Activity >> Return all lines of the data in which the string "assets" occurs.

Dataset extract >>
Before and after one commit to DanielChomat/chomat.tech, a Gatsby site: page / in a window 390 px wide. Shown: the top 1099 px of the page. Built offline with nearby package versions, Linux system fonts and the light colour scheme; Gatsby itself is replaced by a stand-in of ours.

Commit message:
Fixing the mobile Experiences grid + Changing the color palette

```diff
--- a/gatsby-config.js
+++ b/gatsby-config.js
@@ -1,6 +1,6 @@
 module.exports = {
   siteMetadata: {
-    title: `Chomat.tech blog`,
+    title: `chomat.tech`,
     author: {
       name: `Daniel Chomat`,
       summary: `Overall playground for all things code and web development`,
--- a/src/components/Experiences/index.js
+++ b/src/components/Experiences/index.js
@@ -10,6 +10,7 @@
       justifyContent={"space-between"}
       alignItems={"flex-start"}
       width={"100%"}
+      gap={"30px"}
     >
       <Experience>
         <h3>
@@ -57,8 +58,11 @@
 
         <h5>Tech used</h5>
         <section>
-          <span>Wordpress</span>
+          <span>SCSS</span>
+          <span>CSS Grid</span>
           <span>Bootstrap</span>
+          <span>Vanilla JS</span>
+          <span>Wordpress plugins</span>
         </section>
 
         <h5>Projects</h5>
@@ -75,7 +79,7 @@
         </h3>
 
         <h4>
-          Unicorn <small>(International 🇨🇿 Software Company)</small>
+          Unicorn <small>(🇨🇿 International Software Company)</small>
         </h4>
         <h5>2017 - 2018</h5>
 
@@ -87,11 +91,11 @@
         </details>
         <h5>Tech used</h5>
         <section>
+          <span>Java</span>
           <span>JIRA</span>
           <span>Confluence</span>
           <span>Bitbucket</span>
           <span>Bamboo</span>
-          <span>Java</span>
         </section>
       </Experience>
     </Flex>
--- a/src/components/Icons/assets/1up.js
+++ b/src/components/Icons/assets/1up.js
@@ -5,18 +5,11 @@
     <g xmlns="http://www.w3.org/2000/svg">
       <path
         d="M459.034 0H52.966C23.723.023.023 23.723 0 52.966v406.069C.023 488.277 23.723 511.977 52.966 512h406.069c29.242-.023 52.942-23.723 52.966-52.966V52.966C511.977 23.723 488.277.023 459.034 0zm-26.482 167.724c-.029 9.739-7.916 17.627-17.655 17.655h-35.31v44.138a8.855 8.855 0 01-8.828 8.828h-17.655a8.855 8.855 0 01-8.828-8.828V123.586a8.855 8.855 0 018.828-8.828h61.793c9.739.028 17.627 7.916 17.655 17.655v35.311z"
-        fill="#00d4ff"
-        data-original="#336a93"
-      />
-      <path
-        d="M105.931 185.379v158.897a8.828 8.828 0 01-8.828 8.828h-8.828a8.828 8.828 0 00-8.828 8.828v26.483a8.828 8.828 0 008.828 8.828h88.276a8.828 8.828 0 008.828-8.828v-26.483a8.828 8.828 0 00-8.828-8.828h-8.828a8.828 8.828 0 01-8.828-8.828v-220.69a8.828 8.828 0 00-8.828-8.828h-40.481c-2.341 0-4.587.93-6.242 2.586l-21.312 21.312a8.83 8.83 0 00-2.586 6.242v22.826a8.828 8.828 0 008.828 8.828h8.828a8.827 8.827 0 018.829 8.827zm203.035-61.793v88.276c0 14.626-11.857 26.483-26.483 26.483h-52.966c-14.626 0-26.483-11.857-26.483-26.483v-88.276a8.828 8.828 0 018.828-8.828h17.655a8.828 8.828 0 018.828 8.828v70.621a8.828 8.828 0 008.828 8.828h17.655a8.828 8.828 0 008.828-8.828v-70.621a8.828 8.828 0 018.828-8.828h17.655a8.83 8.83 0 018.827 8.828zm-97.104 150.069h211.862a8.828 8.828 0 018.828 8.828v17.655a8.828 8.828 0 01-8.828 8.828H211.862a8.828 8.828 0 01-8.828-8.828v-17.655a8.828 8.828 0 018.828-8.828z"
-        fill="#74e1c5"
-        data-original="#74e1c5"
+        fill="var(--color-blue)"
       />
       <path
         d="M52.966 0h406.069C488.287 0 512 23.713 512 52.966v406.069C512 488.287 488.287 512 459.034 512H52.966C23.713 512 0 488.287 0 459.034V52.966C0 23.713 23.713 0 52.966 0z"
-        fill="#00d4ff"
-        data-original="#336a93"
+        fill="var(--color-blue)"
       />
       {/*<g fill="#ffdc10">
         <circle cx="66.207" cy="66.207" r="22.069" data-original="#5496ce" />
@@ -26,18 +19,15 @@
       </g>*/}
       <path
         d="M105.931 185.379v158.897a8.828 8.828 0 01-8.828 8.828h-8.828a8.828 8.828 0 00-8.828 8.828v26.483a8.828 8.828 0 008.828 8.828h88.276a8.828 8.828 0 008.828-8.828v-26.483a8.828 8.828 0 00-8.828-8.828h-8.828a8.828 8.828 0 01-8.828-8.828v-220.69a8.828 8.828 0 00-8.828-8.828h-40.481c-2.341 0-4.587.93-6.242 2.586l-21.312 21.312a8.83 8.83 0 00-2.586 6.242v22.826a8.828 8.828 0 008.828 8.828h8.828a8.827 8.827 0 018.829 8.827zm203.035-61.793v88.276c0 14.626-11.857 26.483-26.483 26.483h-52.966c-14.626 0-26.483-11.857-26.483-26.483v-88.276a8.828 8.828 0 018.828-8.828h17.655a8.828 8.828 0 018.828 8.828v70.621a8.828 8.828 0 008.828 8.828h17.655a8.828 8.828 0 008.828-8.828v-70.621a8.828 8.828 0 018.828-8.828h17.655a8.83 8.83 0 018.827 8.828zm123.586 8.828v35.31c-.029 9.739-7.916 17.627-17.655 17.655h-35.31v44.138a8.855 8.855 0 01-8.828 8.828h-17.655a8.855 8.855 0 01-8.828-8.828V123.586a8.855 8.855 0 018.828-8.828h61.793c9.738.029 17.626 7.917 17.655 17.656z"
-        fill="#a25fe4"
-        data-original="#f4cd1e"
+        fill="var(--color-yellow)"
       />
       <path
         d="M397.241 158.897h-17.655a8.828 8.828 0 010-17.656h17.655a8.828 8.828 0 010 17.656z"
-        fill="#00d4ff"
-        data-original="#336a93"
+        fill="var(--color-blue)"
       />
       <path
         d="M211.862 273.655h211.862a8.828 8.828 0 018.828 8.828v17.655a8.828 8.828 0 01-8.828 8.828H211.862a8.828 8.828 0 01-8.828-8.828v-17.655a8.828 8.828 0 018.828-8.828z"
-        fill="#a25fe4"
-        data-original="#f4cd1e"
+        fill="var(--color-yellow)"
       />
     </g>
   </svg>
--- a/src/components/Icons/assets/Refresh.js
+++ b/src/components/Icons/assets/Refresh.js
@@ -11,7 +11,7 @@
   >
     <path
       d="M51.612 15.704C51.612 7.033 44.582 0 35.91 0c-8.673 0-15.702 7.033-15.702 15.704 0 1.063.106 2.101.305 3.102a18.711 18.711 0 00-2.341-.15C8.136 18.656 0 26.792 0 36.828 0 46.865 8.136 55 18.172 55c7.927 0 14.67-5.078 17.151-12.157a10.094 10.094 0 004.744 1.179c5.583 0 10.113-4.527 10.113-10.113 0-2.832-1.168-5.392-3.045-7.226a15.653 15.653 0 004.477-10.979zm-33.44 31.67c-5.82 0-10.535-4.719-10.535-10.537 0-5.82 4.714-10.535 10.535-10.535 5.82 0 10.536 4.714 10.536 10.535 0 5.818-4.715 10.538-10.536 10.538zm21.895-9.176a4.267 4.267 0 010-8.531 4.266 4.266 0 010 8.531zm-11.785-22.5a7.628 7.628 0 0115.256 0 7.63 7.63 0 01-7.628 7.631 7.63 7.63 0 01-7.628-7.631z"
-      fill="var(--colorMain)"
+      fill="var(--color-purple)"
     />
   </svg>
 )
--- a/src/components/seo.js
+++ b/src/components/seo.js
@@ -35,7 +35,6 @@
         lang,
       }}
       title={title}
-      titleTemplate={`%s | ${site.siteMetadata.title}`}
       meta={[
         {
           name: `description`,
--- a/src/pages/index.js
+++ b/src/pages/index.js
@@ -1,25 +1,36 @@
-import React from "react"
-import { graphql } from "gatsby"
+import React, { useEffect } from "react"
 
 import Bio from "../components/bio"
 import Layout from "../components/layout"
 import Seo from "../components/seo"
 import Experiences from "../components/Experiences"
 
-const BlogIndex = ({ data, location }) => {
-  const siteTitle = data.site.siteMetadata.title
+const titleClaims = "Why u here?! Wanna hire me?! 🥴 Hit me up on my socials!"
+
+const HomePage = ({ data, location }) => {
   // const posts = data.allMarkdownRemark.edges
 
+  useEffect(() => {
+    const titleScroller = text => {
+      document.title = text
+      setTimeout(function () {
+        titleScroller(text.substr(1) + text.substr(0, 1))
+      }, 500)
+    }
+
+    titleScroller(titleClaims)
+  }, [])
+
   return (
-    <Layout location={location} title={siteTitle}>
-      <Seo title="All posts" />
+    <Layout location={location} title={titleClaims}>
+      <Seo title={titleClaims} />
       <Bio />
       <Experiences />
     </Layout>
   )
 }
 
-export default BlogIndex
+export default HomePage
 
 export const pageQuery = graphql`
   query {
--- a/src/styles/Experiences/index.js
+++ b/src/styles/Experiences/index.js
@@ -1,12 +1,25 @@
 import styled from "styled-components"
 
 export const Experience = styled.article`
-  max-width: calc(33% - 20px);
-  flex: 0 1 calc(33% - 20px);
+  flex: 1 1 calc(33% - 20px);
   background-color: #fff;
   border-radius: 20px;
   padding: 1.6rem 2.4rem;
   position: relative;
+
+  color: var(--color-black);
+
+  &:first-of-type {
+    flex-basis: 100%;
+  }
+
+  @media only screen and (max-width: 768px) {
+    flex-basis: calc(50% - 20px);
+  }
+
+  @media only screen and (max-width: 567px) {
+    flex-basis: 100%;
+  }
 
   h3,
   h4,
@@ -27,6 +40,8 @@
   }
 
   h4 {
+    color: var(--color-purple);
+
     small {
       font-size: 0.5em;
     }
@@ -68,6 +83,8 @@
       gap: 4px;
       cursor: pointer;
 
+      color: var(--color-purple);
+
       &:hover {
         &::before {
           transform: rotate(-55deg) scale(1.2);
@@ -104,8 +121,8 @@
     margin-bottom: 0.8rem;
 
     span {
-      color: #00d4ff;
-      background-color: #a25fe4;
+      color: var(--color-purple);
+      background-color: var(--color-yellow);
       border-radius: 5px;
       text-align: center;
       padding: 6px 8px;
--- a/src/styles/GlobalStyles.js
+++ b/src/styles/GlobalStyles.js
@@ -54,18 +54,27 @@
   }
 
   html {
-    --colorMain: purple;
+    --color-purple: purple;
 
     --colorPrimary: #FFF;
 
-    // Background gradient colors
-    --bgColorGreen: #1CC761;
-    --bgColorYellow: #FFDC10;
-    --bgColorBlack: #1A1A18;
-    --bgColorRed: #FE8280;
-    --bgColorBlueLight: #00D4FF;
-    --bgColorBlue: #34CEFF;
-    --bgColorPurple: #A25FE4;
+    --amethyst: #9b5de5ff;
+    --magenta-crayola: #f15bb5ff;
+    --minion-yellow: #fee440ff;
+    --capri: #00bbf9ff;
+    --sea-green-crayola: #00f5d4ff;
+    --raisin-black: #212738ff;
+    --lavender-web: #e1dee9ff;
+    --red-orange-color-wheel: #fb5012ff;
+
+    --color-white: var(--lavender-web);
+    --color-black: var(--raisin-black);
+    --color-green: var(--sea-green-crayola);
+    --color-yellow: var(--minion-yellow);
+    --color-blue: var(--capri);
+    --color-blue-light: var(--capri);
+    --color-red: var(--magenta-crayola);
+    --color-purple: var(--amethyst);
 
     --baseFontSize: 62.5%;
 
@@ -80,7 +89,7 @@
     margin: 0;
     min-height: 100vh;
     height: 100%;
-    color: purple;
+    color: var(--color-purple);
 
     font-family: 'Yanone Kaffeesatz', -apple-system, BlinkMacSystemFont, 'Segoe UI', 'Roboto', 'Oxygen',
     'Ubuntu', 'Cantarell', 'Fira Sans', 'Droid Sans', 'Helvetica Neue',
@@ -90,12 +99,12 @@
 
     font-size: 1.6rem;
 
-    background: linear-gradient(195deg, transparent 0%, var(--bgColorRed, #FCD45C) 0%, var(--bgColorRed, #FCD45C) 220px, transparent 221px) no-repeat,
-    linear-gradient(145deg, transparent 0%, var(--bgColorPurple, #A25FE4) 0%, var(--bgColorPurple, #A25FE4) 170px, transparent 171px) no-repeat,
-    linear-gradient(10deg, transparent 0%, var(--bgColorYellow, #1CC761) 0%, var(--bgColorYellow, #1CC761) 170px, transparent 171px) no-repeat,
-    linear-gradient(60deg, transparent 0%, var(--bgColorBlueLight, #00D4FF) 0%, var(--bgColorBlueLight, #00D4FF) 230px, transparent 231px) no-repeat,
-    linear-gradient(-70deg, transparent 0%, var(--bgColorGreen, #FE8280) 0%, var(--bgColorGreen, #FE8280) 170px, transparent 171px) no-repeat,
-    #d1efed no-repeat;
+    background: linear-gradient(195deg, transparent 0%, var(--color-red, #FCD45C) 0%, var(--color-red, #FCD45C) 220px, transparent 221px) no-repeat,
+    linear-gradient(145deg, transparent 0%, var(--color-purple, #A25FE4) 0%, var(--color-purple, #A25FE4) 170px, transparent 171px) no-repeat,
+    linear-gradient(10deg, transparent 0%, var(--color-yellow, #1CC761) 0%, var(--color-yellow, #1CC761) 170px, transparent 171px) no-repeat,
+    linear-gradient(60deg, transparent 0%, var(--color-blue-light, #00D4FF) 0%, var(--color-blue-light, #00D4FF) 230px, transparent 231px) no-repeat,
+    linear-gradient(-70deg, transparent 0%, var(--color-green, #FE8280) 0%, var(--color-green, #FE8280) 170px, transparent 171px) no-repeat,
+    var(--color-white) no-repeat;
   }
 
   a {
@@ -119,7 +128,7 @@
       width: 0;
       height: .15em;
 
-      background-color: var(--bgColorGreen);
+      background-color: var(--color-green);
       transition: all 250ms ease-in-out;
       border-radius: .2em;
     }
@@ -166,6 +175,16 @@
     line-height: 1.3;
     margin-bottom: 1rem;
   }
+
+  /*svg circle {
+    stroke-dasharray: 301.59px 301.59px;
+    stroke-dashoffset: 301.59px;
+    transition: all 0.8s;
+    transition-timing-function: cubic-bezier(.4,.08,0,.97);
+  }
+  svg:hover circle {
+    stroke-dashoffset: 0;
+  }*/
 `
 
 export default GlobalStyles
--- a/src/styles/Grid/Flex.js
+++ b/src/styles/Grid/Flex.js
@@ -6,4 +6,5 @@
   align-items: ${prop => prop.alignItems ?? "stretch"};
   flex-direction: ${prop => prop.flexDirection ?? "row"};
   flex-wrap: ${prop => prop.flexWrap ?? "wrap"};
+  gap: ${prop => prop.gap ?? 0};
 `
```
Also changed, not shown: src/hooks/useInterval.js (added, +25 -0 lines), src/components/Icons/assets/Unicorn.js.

Answer space >>
--- a/src/components/Icons/assets/1up.js
+++ b/src/components/Icons/assets/1up.js
--- a/src/components/Icons/assets/Refresh.js
+++ b/src/components/Icons/assets/Refresh.js
Also changed, not shown: src/hooks/useInterval.js (added, +25 -0 lines), src/components/Icons/assets/Unicorn.js.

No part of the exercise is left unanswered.